In a study from Karolinska Institute, scientists found people who have non-alcoholic fatty liver disease, a buildup of fat cells in the liver, may have a higher risk of dementia.
They also found that people with this form of liver disease who also have heart disease or who have had a stroke may have an even higher risk of dementia.
Non-alcoholic fatty liver disease affects up to 25% of people worldwide and is the most common chronic form of liver disease. Because there are often no symptoms, many people don’t know they have it.
When people do have symptoms, they can include fatigue and pain or discomfort in the upper right abdomen.
While excessive alcohol use can cause fatty liver disease, non-alcoholic fatty liver disease can be due to obesity and related conditions like high blood pressure or type 2 diabetes.
In a small percentage of people, it can lead to liver inflammation or liver damage.
In the study, researchers looked at 30 years of national Swedish patient registry records and identified 2,898 people aged 65 and older who were diagnosed with non-alcoholic fatty liver disease.
They then identified 28,357 people without the disease who were matched for age, sex and city of residence at age of diagnosis.

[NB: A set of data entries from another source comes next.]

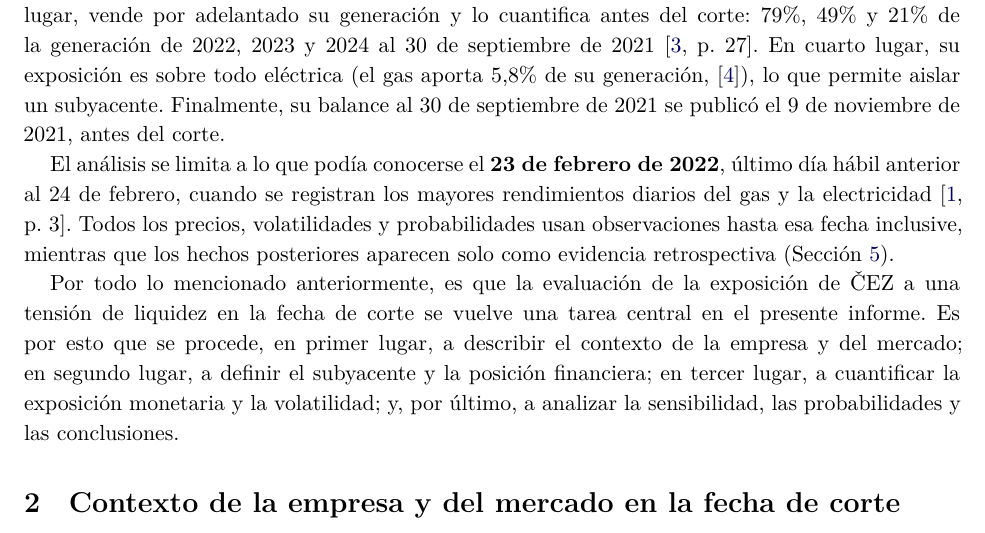
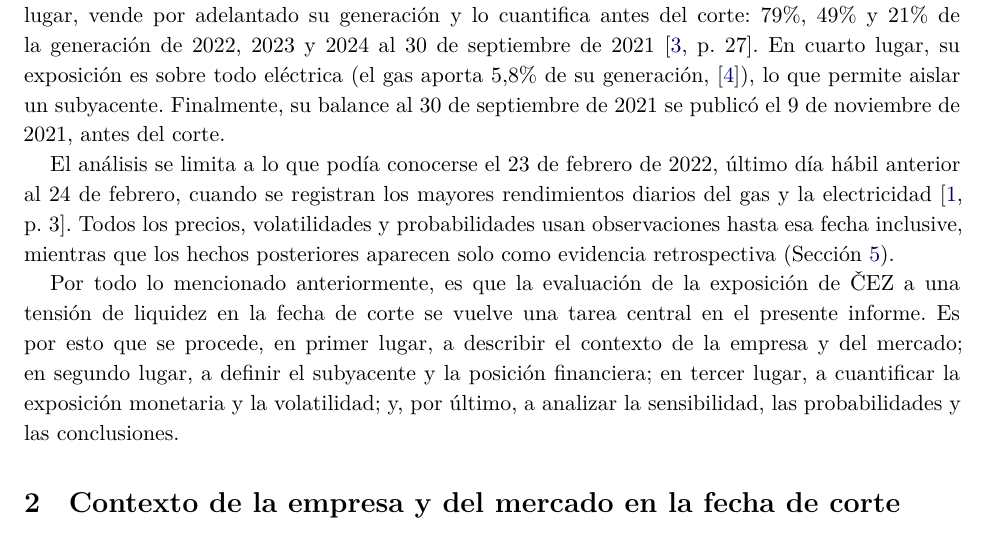
Before and after one commit to Diego-Vega-Viquez/Proyecto-CA0308, a LaTeX document (docs/Informe_I_Entrega.tex): part of page 2 of 13, cut so that both start at the same text. Compiled offline with XeLaTeX.

Commit message:
fix: corrige el textbf que sobra

```diff
--- a/docs/Informe_I_Entrega.tex
+++ b/docs/Informe_I_Entrega.tex
@@ -381,7 +381,7 @@ Sumado a lo anterior, los autores analizan datos de empresas energéticas europe
 
 La selección de ČEZ, a. s., responde a criterios financieros y no a la disponibilidad de datos. En primer lugar, la empresa pertenece a la muestra del artículo, pues figura entre las que informan en qué partida del balance registran los depósitos de margen, en este caso «cuentas por cobrar comerciales, margen y colaterales» \parencite[Apéndice A3, p.~16]{GIANNOZZI2026107700}. En segundo lugar, genera cerca de 58\% de la electricidad checa \parencite[p.~11]{cez_fs_2021} y el Estado posee 69,8\% de su capital \parencite[p.~10]{cez_interim_q3_2021}. En tercer lugar, vende por adelantado su generación y lo cuantifica antes del corte: 79\%, 49\% y 21\% de la generación de 2022, 2023 y 2024 al 30 de septiembre de 2021 \parencite[p.~27]{cez_interim_q3_2021}. En cuarto lugar, su exposición es sobre todo eléctrica (el gas aporta 5,8\% de su generación, \parencite{cez_story_2022}), lo que permite aislar un subyacente. Finalmente, su balance al 30 de septiembre de 2021 se publicó el 9 de noviembre de 2021, antes del corte.
 
-El análisis se limita a lo que podía conocerse el \textbf{23 de febrero de 2022}, último día hábil anterior al 24 de febrero, cuando se registran los mayores rendimientos diarios del gas y la electricidad \parencite[p.~3]{GIANNOZZI2026107700}. Todos los precios, volatilidades y probabilidades usan observaciones hasta esa fecha inclusive, mientras que los hechos posteriores aparecen solo como evidencia retrospectiva (Sección~\ref{sec:sens}).
+El análisis se limita a lo que podía conocerse el {23 de febrero de 2022}, último día hábil anterior al 24 de febrero, cuando se registran los mayores rendimientos diarios del gas y la electricidad \parencite[p.~3]{GIANNOZZI2026107700}. Todos los precios, volatilidades y probabilidades usan observaciones hasta esa fecha inclusive, mientras que los hechos posteriores aparecen solo como evidencia retrospectiva (Sección~\ref{sec:sens}).
 
 Por todo lo mencionado anteriormente, es que la evaluación de la exposición de ČEZ a una tensión de liquidez en la fecha de corte se vuelve una tarea central en el presente informe. Es por esto que se procede, en primer lugar, a describir el contexto de la empresa y del mercado; en segundo lugar, a definir el subyacente y la posición financiera; en tercer lugar, a cuantificar la exposición monetaria y la volatilidad; y, por último, a analizar la sensibilidad, las probabilidades y las conclusiones.
 
```
Also changed, not shown: docs/Informe_I_Entrega.pdf.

After an average of more than five years of follow-up, 145 people with non-alcoholic fatty liver disease, or 5%, were diagnosed with dementia, compared to 1,291 people without liver disease, or 4.6%.
Researchers adjusted for cardiovascular risk factors and found that when compared to people without liver disease, people with non-alcoholic fatty liver disease had a 38% higher rate of dementia overall.

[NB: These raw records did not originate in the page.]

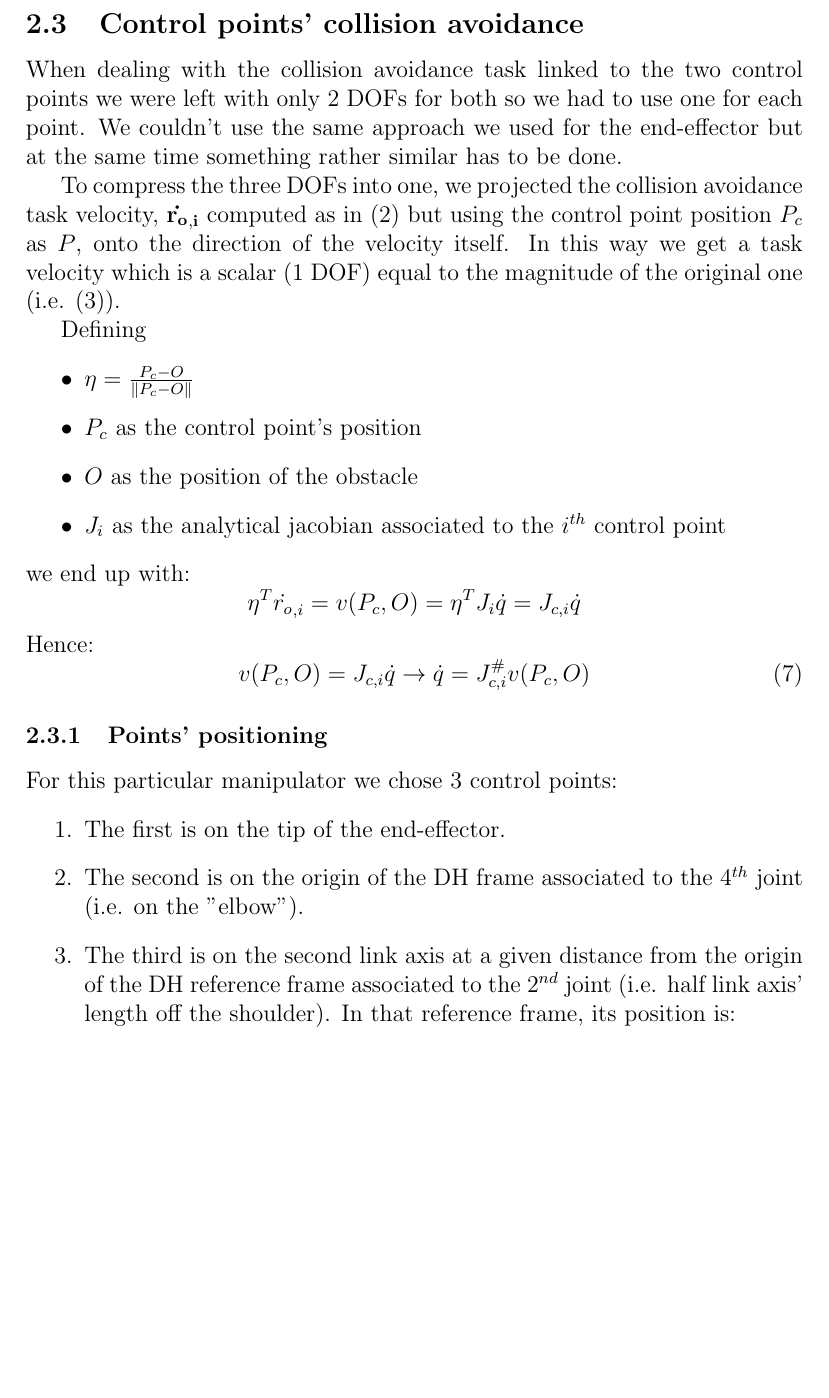
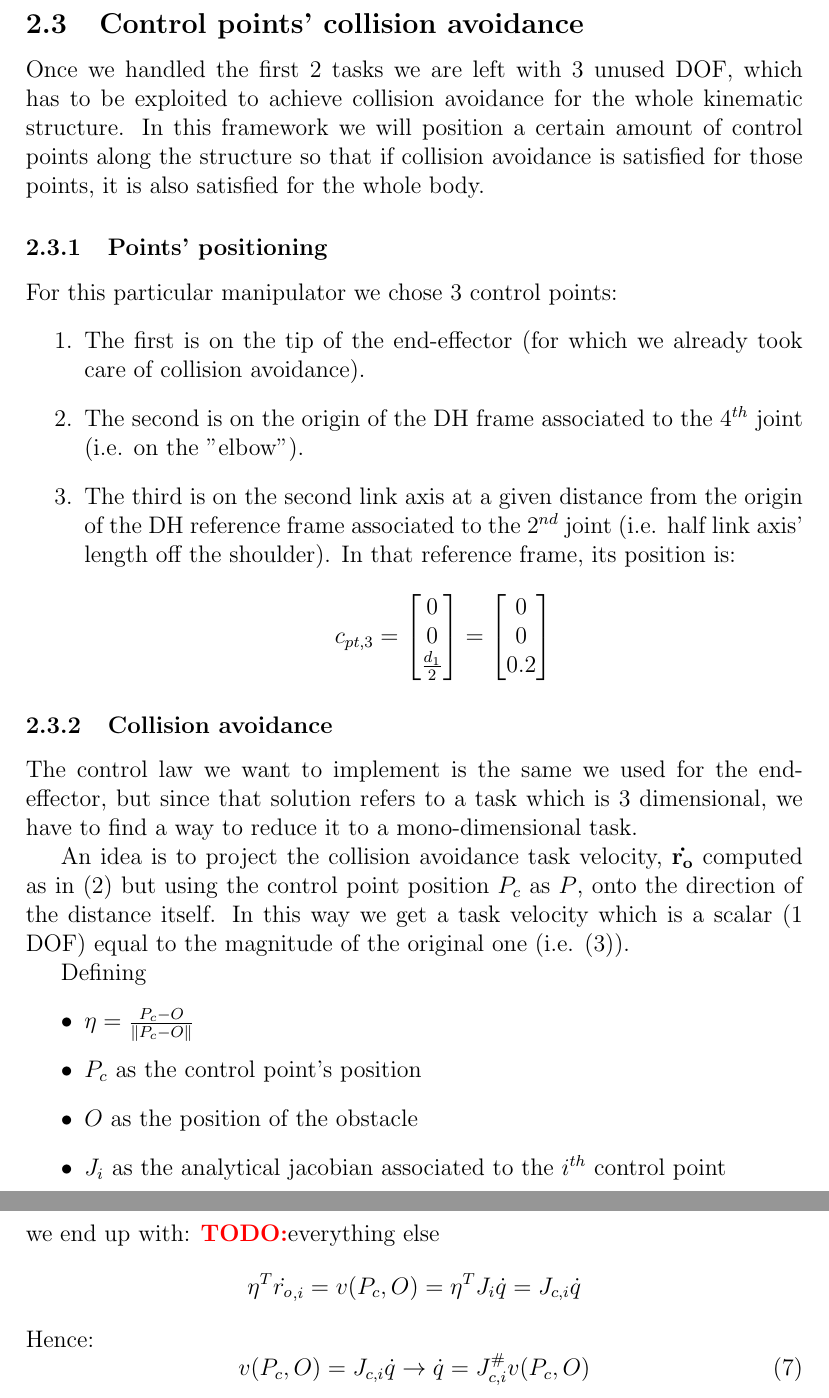
Before and after one commit to stefanodefilipps/Robotics_Manipulator, a LaTeX paper (report/tex/report.tex): part of page 10 of 20 before the commit and two parts of pages 10 and 11 of 20 after it, the two joined at a grey line, cut so that both start at the same text, the shorter picture padded with empty space. Compiled offline with pdfLaTeX.

Commit message:
[report] third task ongoing

```diff
--- a/report/tex/report.tex
+++ b/report/tex/report.tex
@@ -267,31 +267,13 @@ We can now define the reference for the second task, which is keeping the third
 \dot{q} = J_2^{\#}(\dot{r}_{d2} + K_{p2}e_2)=J_2^{\#}K_{p2}e_2
 \end{equation}
 \subsection[Tasks 3 \& 4]{Control points' collision avoidance}
-When dealing with the collision avoidance task linked to the two control points we were left with only 2 DOFs for both so we had to use one for each point. We couldn't use the same approach we used for the end-effector but at the same time something rather similar has to be done.
-
-To compress the three DOFs into one, we projected the collision avoidance task velocity, $\mathbf{\dot{r_{o}}_{,i}}$ computed as in \eqref{repulsive_dir} but using the control point position $P_c$ as $P$, onto the direction of the velocity itself. In this way we get a task velocity which is a scalar (1 DOF) equal to the magnitude of the original one (i.e. \eqref{repulsive_mag}).
-
-Defining
-\begin{itemize}
-	\item $\eta = \frac{P_c - O}{\norm{P_c-O}}$
-	\item $P_c$ as the control point's position
-	\item $O$ as the position of the obstacle
-	\item $J_i$ as the analytical jacobian associated to the $i^{th}$ control point
-\end{itemize}
-we end up with:
-\begin{equation*}
-\eta^T\dot{r_{o}}_{,i} = v(P_c,O) =\eta^T J_i\dot{q} = J_{c,i}\dot{q}
-\end{equation*}
-Hence:
-\begin{equation}
-v(P_c,O) = J_{c,i}\dot{q} \rightarrow \dot{q} = J_{c,i}^{\#}v(P_c,O)
-\end{equation}
+Once we handled the first 2 tasks we are left with 3 unused DOF, which has to be exploited to achieve collision avoidance for the whole kinematic structure. In this framework we will position a certain amount of control points along the structure so that if collision avoidance is satisfied for those points, it is also satisfied for the whole body.
 
 \subsubsection{Points' positioning}
 
 For this particular manipulator we chose 3 control points:
 \begin{enumerate}
-\item The first is on the tip of the end-effector.
+\item The first is on the tip of the end-effector (for which we already took care of collision avoidance).
 \item The second is on the origin of the DH frame associated to the 4$^{th}$ joint (i.e. on the "elbow").
 \item The third is on the second link axis at a given distance from the origin of the DH reference frame associated to the 2$^{nd}$ joint (i.e. half link axis' length off the shoulder). In that reference frame, its position is:
 \[c_{pt,3} = \begin{bmatrix}
@@ -301,6 +283,29 @@ For this particular manipulator we chose 3 control points:
 \end{bmatrix}
 \]
 \end{enumerate}
+
+\subsubsection{Collision avoidance}
+
+The control law we want to implement is the same we used for the end-effector, but since that solution refers to a task which is 3 dimensional, we have to find a way to reduce it to a mono-dimensional task.
+
+An idea is to project the collision avoidance task velocity, $\mathbf{\dot{r_{o}}}$ computed as in \eqref{repulsive_dir} but using the control point position $P_c$ as $P$, onto the direction of the distance itself. In this way we get a task velocity which is a scalar (1 DOF) equal to the magnitude of the original one (i.e. \eqref{repulsive_mag}).
+
+Defining
+\begin{itemize}
+	\item $\eta = \frac{P_c - O}{\norm{P_c-O}}$
+	\item $P_c$ as the control point's position
+	\item $O$ as the position of the obstacle
+	\item $J_i$ as the analytical jacobian associated to the $i^{th}$ control point
+\end{itemize}
+we end up with: \todo everything else
+\begin{equation*}
+\eta^T\dot{r_{o}}_{,i} = v(P_c,O) =\eta^T J_i\dot{q} = J_{c,i}\dot{q}
+\end{equation*}
+Hence:
+\begin{equation}
+v(P_c,O) = J_{c,i}\dot{q} \rightarrow \dot{q} = J_{c,i}^{\#}v(P_c,O)
+\end{equation}
+
 %\section{Priority resolution algorithm}
 %Due to the high complexity of the task we divided our control scheme into 3 main blocks:
 %\begin{enumerate}
```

When looking specifically at vascular dementia caused by inadequate blood flow to the brain, researchers found people with non-alcoholic fatty liver disease had a 44% higher rate than people without liver disease.
Researchers did not find a higher rate of Alzheimer’s disease.
The team also found people with liver disease who also had heart disease had a 50% greater risk of dementia. Those who had liver disease and stroke had more than a 2.5 times greater risk of dementia.
The study shows that non-alcoholic fatty liver disease is associated with the development of dementia, which may be driven mainly by vascular damage in the brain.
If you care about liver health, please read studies about a pill that reduces heart disease, obesity, and fatty liver, and findings of a new drug to treat liver disease.
For more information about dementia, please see recent studies about similarities between schizophrenia and dementia, and results showing loss of smell from COVID-19 may increase dementia risk.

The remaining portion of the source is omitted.